Since Lysistrata by Aristophanes is set in ancient Greece rather than modern Nigeria, it is not entirely relevant to the issues concerning the role of women. Also, the central issue in Lysistrata did not have to do with the role of women; Aristophanes was in no way a proto-feminists. Instead, Lysistrata was intended and seen by its original audience as a strong protest against Athens' foreign wars, using outrageous and explicit sexual humor.
In thinking about the role of women in Nigeria, the one similarity with ancient Athens is that there are, in many parts of Nigeria, still distinct gender roles for men and women. To some degree, these vary depending on tribal, religious, and cultural traditions. In pre-colonial Nigeria, although gender roles were distinct, women were in charge of many aspects of food production, pottery, and weaving, and could become wealthy traders. They also could serve as priestesses in certain areas of animist religions. In general, colonialism and religions such as Islam and Christianity restricted the roles of women.
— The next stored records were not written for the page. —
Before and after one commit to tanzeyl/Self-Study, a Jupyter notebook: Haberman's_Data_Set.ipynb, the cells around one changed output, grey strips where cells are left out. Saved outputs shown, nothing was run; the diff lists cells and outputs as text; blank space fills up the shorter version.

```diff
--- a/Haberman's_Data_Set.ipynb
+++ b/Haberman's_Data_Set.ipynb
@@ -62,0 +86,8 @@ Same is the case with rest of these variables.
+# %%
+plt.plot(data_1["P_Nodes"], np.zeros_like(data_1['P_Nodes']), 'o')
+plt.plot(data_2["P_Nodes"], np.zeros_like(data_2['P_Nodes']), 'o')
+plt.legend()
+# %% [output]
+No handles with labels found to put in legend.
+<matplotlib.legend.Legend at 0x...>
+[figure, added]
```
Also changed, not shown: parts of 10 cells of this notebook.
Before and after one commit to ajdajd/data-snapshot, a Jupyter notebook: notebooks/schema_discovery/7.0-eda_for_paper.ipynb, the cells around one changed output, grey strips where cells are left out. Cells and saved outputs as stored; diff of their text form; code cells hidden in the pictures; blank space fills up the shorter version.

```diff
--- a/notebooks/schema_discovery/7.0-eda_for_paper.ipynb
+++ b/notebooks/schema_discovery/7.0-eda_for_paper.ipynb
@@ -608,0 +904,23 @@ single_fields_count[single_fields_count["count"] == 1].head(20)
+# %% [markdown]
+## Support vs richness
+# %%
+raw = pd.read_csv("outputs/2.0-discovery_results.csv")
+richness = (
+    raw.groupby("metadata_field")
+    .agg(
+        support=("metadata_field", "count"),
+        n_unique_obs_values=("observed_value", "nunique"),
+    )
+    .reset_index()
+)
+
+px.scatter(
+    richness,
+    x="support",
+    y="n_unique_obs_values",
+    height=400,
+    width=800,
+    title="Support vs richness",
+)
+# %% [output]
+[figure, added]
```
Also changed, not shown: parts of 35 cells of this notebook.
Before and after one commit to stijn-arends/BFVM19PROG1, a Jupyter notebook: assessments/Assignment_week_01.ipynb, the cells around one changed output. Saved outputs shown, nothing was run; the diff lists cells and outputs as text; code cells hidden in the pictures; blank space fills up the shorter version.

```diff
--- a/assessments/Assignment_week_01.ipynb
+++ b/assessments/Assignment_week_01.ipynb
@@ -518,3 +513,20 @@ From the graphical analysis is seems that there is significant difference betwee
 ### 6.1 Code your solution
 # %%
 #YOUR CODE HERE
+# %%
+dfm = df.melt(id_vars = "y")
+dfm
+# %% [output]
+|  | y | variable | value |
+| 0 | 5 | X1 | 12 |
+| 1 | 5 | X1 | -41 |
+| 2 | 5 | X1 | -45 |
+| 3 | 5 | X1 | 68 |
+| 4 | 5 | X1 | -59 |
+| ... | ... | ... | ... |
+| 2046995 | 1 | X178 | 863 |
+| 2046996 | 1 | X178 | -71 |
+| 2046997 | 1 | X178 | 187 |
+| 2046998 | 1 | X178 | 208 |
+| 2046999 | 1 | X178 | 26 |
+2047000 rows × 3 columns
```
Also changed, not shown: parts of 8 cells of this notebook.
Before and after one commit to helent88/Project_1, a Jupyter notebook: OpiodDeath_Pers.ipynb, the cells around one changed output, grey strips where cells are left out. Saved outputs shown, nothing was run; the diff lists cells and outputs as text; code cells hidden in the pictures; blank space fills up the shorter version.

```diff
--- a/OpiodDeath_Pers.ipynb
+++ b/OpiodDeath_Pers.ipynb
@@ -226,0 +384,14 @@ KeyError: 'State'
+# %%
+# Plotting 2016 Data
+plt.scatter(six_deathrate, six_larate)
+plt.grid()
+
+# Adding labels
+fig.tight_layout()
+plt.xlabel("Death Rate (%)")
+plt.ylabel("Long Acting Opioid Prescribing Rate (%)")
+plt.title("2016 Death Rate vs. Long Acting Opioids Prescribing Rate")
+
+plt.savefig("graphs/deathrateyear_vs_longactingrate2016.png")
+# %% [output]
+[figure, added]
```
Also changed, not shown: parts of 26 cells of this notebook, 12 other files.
Women in northern, Islamic Nigeria are less likely to be educated and less likely to have civic or economic power, while some women in the south are well-educated and hold important positions in business and government. Polygamy is a practice found in Nigeria which was not known in ancient Greece.